In 2002, the four papers comprising the Northern Neck group were sold to a family with ties to the Northern Neck. Michael and Carol Diederich of Richmond and Oak Grove joined with his parents Bill and Mary Diederich of Incline Village, Nevada, to take over the papers as well as the visitor publication Riverviews.

By 2002, the flagship Virginia Gazette had grown to a paid circulation of 16,500 and running up to 100 pages a week.

Under  Daily Press ownership, improvements in technology and printing enhanced the look of the paper, including wider application of color. Internal improvements extended throughout all departments to improve workflow and productivity. A revamped Web site enabled readers to get in touch with the paper more easily and check current news and commentary.
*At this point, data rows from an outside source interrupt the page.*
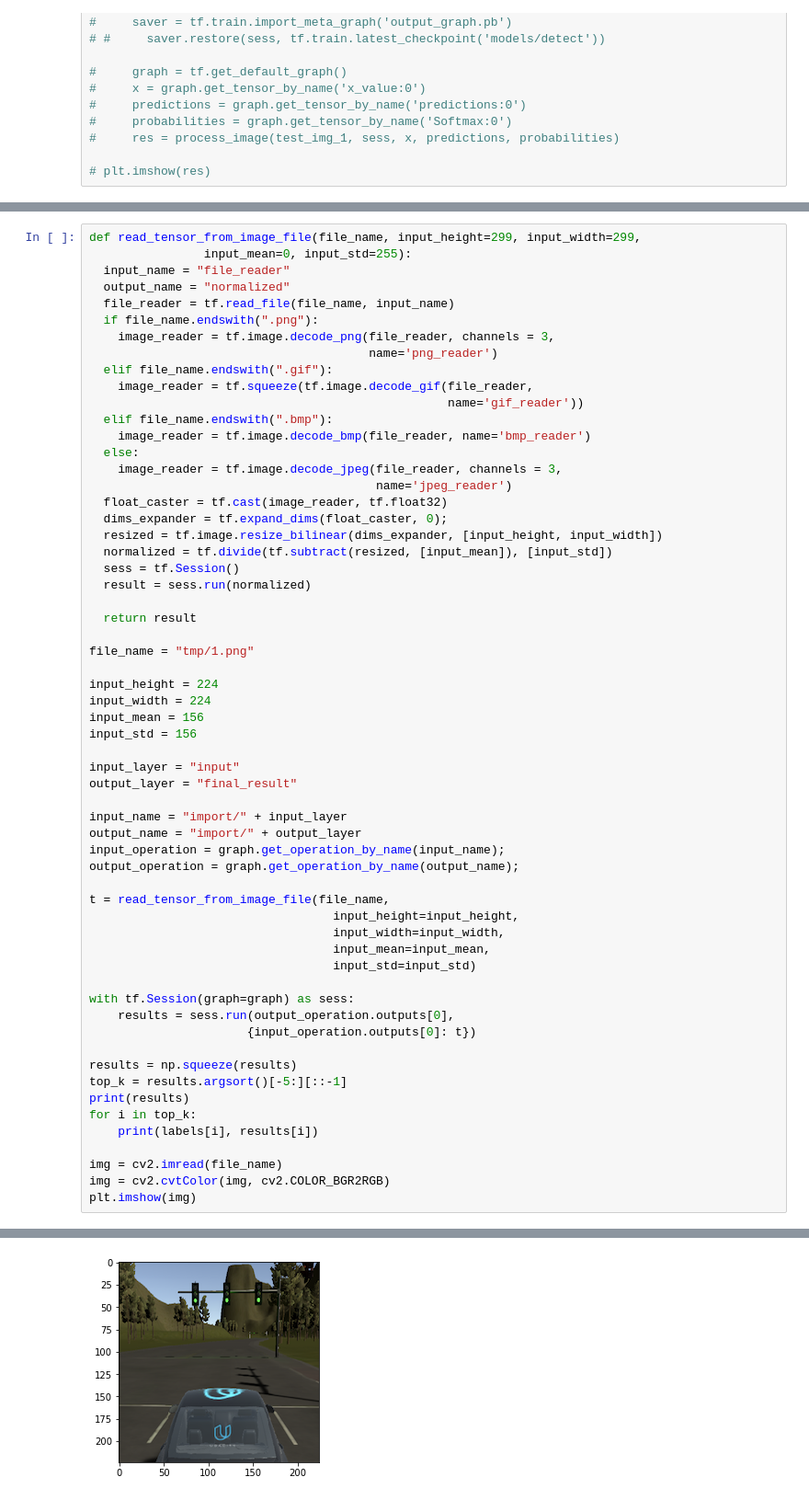
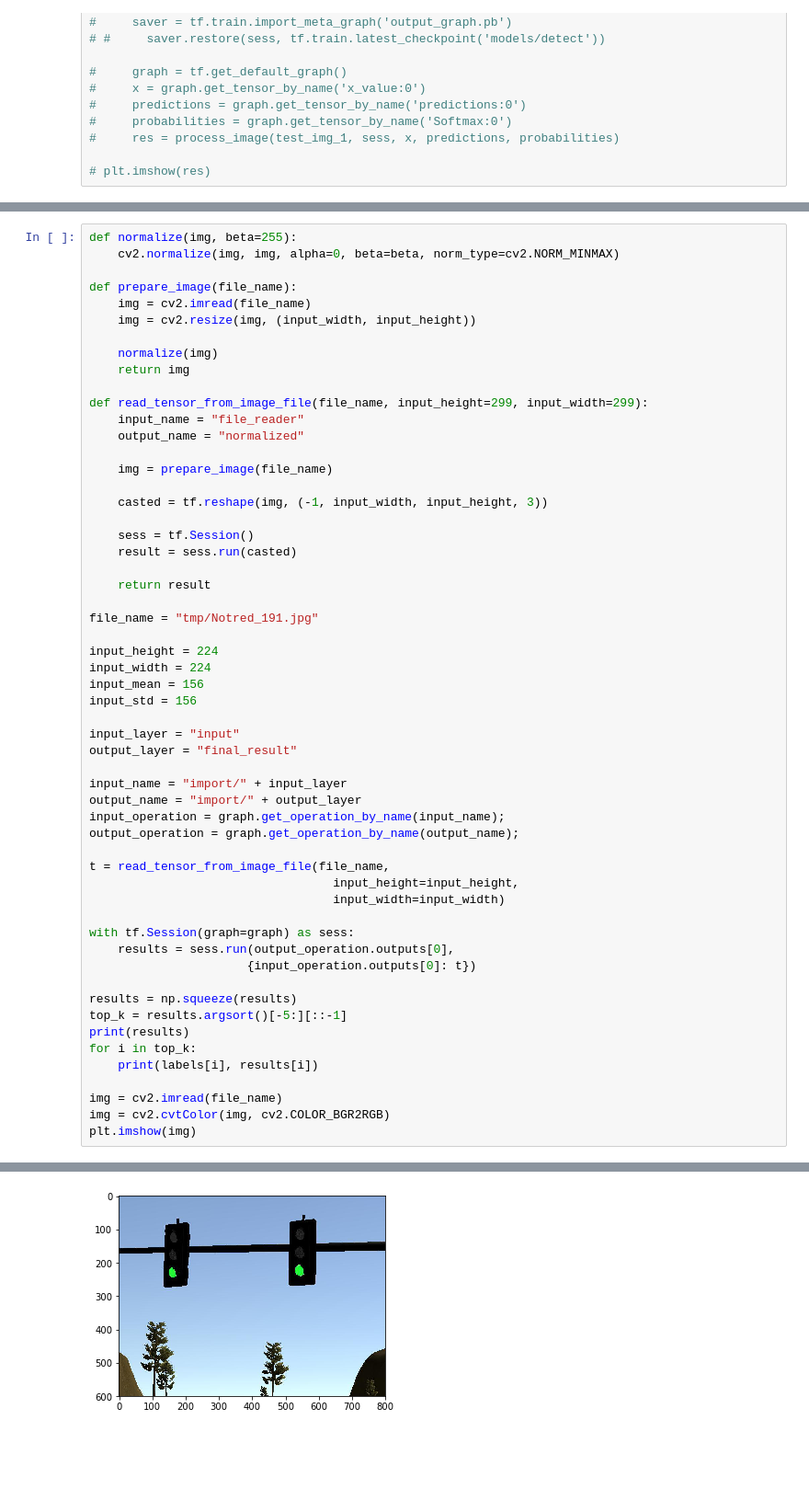
Before and after one commit to andreinechaev/traffic_light_detection, a Jupyter notebook: FinderClassifier.ipynb, the cells around one changed output, grey strips where cells are left out. Shown: that part at 92% size. Cells and saved outputs as stored; diff of their text form; blank space fills up the shorter version.

```diff
--- a/FinderClassifier.ipynb
+++ b/FinderClassifier.ipynb
@@ -45,32 +45,30 @@ print(labels)
 # %% [output]
 ['green', 'red', 'yellow', 'none']
 # %%
-def read_tensor_from_image_file(file_name, input_height=299, input_width=299,
-				input_mean=0, input_std=255):
-  input_name = "file_reader"
-  output_name = "normalized"
-  file_reader = tf.read_file(file_name, input_name)
-  if file_name.endswith(".png"):
-    image_reader = tf.image.decode_png(file_reader, channels = 3,
-                                       name='png_reader')
-  elif file_name.endswith(".gif"):
-    image_reader = tf.squeeze(tf.image.decode_gif(file_reader,
-                                                  name='gif_reader'))
-  elif file_name.endswith(".bmp"):
-    image_reader = tf.image.decode_bmp(file_reader, name='bmp_reader')
-  else:
-    image_reader = tf.image.decode_jpeg(file_reader, channels = 3,
-                                        name='jpeg_reader')
-  float_caster = tf.cast(image_reader, tf.float32)
-  dims_expander = tf.expand_dims(float_caster, 0);
-  resized = tf.image.resize_bilinear(dims_expander, [input_height, input_width])
-  normalized = tf.divide(tf.subtract(resized, [input_mean]), [input_std])
-  sess = tf.Session()
-  result = sess.run(normalized)
+def normalize(img, beta=255):
+    cv2.normalize(img, img, alpha=0, beta=beta, norm_type=cv2.NORM_MINMAX)
 
-  return result
+def prepare_image(file_name):
+    img = cv2.imread(file_name)
+    img = cv2.resize(img, (input_width, input_height))
 
-file_name = "tmp/1.png"
+    normalize(img)
+    return img
+
+def read_tensor_from_image_file(file_name, input_height=299, input_width=299):
+    input_name = "file_reader"
+    output_name = "normalized"
+
+    img = prepare_image(file_name)
+
+    casted = tf.reshape(img, (-1, input_width, input_height, 3))
+
+    sess = tf.Session()
+    result = sess.run(casted)
+
+    return result
+
+file_name = "tmp/Notred_191.jpg"
 
 input_height = 224
 input_width = 224
@@ -87,9 +85,7 @@ output_operation = graph.get_operation_by_name(output_name);
 
 t = read_tensor_from_image_file(file_name,
                                   input_height=input_height,
-                                  input_width=input_width,
-                                  input_mean=input_mean,
-                                  input_std=input_std)
+                                  input_width=input_width)
 
 with tf.Session(graph=graph) as sess:
     results = sess.run(output_operation.outputs[0],
@@ -113,2 +109,2 @@ none 0.00765597
 <matplotlib.image.AxesImage at 0x...>
-[figure, old version]
+[figure, new version]
```
Also changed, not shown: parts of 2 cells of this notebook.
Along the top of the walls surrounding the News and Advertising departments, hundreds of awards over the years testify to the Gazette’s excellence in reporting, writing, design, photography and advertising. The paper won Virginia’s prestigious Copeland Award for community excellence in 1969, 1980 and 1994, as well as numerous top awards for editorial leadership.

To this day, the paper serves the Williamsburg area with the same enthusiasm that inspired William Parks. The company has quietly lobbied the City of Williamsburg to name a street on his behalf to commemorate the printer who started it all.

--From a 1986 history of The Virginia Gazette by W.C. O’Donovan, updated 2002 and transcribed by Lew Leadbeater

Member of the Williamsburg Chamber of Commerce
) 2002 The Virginia Gazette